*** Records for processing ***

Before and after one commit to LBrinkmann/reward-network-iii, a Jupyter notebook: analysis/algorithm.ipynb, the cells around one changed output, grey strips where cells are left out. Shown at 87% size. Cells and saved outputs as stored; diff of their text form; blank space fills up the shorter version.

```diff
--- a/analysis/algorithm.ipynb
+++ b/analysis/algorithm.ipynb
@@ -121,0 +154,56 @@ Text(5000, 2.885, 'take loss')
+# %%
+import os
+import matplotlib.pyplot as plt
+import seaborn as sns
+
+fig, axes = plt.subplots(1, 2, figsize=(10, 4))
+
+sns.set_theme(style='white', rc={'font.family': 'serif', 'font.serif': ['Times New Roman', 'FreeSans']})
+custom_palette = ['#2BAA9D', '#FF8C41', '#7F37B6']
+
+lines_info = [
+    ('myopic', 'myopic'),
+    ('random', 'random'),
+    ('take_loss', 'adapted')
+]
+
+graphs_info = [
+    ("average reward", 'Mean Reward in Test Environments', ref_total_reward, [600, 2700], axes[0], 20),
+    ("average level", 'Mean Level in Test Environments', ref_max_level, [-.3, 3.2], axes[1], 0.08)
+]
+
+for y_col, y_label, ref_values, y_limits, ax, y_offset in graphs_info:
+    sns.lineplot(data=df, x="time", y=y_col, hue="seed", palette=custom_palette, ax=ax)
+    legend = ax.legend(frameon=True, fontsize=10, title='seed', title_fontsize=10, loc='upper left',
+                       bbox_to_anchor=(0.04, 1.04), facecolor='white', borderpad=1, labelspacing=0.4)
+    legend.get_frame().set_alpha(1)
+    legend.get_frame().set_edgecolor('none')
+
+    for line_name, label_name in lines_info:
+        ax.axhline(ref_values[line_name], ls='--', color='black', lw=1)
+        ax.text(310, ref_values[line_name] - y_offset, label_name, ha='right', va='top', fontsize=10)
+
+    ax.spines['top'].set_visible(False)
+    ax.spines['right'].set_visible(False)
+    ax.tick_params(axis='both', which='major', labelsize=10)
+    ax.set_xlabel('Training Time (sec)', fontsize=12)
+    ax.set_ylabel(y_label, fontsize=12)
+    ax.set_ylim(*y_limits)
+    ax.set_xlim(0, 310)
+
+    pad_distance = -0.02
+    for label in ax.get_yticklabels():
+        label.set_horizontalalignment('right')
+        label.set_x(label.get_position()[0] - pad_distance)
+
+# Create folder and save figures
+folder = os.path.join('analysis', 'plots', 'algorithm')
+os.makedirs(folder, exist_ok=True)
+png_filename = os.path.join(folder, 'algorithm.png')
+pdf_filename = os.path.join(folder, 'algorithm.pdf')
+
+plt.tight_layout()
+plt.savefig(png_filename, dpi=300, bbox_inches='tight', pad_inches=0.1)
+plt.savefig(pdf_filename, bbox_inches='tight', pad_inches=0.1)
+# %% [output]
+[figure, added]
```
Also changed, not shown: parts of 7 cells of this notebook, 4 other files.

*** End of Records for processing ***

The complete listing, from first line to last, should be copied verbatim.

Solution for this exercise »
Before and after one commit to LBrinkmann/reward-network-iii, a Jupyter notebook: analysis/algorithm.ipynb, the cells around one changed output, grey strips where cells are left out. Shown at 87% size. Cells and saved outputs as stored; diff of their text form; blank space fills up the shorter version.

```diff
--- a/analysis/algorithm.ipynb
+++ b/analysis/algorithm.ipynb
@@ -121,0 +154,56 @@ Text(5000, 2.885, 'take loss')
+# %%
+import os
+import matplotlib.pyplot as plt
+import seaborn as sns
+
+fig, axes = plt.subplots(1, 2, figsize=(10, 4))
+
+sns.set_theme(style='white', rc={'font.family': 'serif', 'font.serif': ['Times New Roman', 'FreeSans']})
+custom_palette = ['#2BAA9D', '#FF8C41', '#7F37B6']
+
+lines_info = [
+    ('myopic', 'myopic'),
+    ('random', 'random'),
+    ('take_loss', 'adapted')
+]
+
+graphs_info = [
+    ("average reward", 'Mean Reward in Test Environments', ref_total_reward, [600, 2700], axes[0], 20),
+    ("average level", 'Mean Level in Test Environments', ref_max_level, [-.3, 3.2], axes[1], 0.08)
+]
+
+for y_col, y_label, ref_values, y_limits, ax, y_offset in graphs_info:
+    sns.lineplot(data=df, x="time", y=y_col, hue="seed", palette=custom_palette, ax=ax)
+    legend = ax.legend(frameon=True, fontsize=10, title='seed', title_fontsize=10, loc='upper left',
+                       bbox_to_anchor=(0.04, 1.04), facecolor='white', borderpad=1, labelspacing=0.4)
+    legend.get_frame().set_alpha(1)
+    legend.get_frame().set_edgecolor('none')
+
+    for line_name, label_name in lines_info:
+        ax.axhline(ref_values[line_name], ls='--', color='black', lw=1)
+        ax.text(310, ref_values[line_name] - y_offset, label_name, ha='right', va='top', fontsize=10)
+
+    ax.spines['top'].set_visible(False)
+    ax.spines['right'].set_visible(False)
+    ax.tick_params(axis='both', which='major', labelsize=10)
+    ax.set_xlabel('Training Time (sec)', fontsize=12)
+    ax.set_ylabel(y_label, fontsize=12)
+    ax.set_ylim(*y_limits)
+    ax.set_xlim(0, 310)
+
+    pad_distance = -0.02
+    for label in ax.get_yticklabels():
+        label.set_horizontalalignment('right')
+        label.set_x(label.get_position()[0] - pad_distance)
+
+# Create folder and save figures
+folder = os.path.join('analysis', 'plots', 'algorithm')
+os.makedirs(folder, exist_ok=True)
+png_filename = os.path.join(folder, 'algorithm.png')
+pdf_filename = os.path.join(folder, 'algorithm.pdf')
+
+plt.tight_layout()
+plt.savefig(png_filename, dpi=300, bbox_inches='tight', pad_inches=0.1)
+plt.savefig(pdf_filename, bbox_inches='tight', pad_inches=0.1)
+# %% [output]
+[figure, added]
```
Also changed, not shown: parts of 7 cells of this notebook, 4 other files.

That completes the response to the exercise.